* INPUT RECORDS
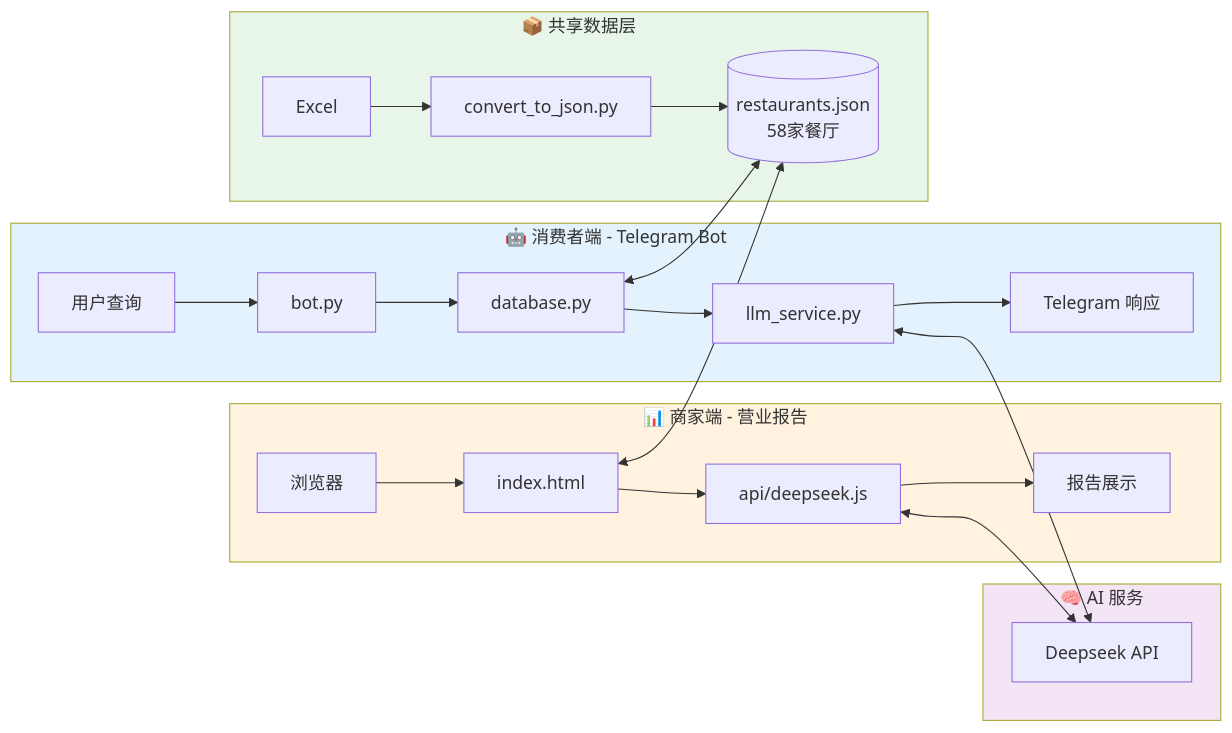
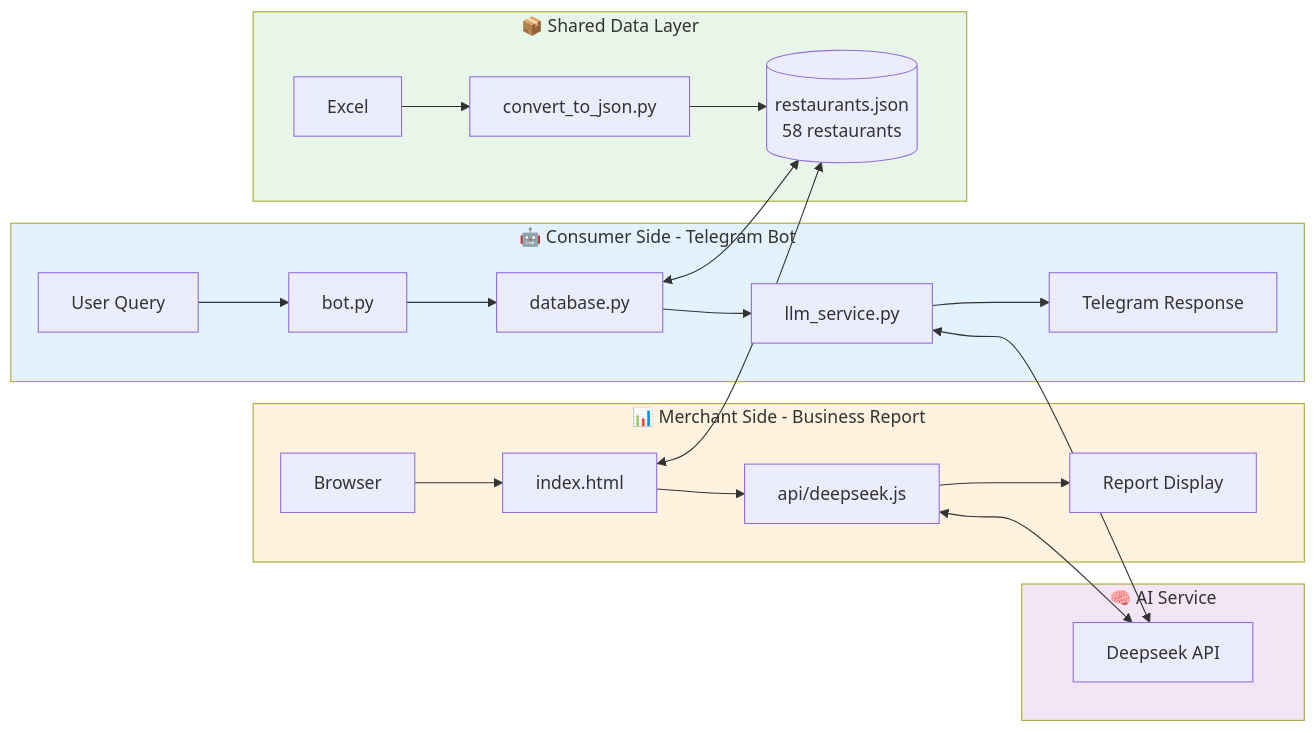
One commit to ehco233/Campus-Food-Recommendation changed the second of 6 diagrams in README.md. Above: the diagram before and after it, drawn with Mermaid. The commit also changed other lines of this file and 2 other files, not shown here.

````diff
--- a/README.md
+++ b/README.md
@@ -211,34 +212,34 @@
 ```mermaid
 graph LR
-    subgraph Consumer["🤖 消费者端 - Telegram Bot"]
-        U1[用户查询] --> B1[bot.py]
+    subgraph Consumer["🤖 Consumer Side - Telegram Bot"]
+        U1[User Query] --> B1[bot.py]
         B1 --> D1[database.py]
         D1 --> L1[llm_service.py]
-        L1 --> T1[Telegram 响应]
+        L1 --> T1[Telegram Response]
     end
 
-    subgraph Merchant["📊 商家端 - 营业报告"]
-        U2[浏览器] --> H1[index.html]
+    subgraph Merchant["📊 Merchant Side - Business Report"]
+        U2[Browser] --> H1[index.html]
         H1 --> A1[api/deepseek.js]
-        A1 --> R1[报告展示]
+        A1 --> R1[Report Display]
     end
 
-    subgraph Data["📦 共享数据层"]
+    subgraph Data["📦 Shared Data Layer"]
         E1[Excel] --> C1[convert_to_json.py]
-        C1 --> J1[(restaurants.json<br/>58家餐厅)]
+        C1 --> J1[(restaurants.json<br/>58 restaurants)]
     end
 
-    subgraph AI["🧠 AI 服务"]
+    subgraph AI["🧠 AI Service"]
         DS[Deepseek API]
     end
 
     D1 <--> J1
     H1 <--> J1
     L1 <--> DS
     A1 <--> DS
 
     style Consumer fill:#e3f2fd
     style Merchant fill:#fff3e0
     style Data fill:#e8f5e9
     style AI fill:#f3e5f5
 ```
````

* WHAT YOU SHOULD DO
Each line from the one that contains "--> R1[Report Display]" through the end of the material above should be returned exactly, and nothing else.

* ANSWER TO THIS TASK
+        A1 --> R1[Report Display]
     end
 
-    subgraph Data["📦 共享数据层"]
+    subgraph Data["📦 Shared Data Layer"]
         E1[Excel] --> C1[convert_to_json.py]
-        C1 --> J1[(restaurants.json<br/>58家餐厅)]
+        C1 --> J1[(restaurants.json<br/>58 restaurants)]
     end
 
-    subgraph AI["🧠 AI 服务"]
+    subgraph AI["🧠 AI Service"]
         DS[Deepseek API]
     end
 
     D1 <--> J1
     H1 <--> J1
     L1 <--> DS
     A1 <--> DS
 
     style Consumer fill:#e3f2fd
     style Merchant fill:#fff3e0
     style Data fill:#e8f5e9
     style AI fill:#f3e5f5
 ```
````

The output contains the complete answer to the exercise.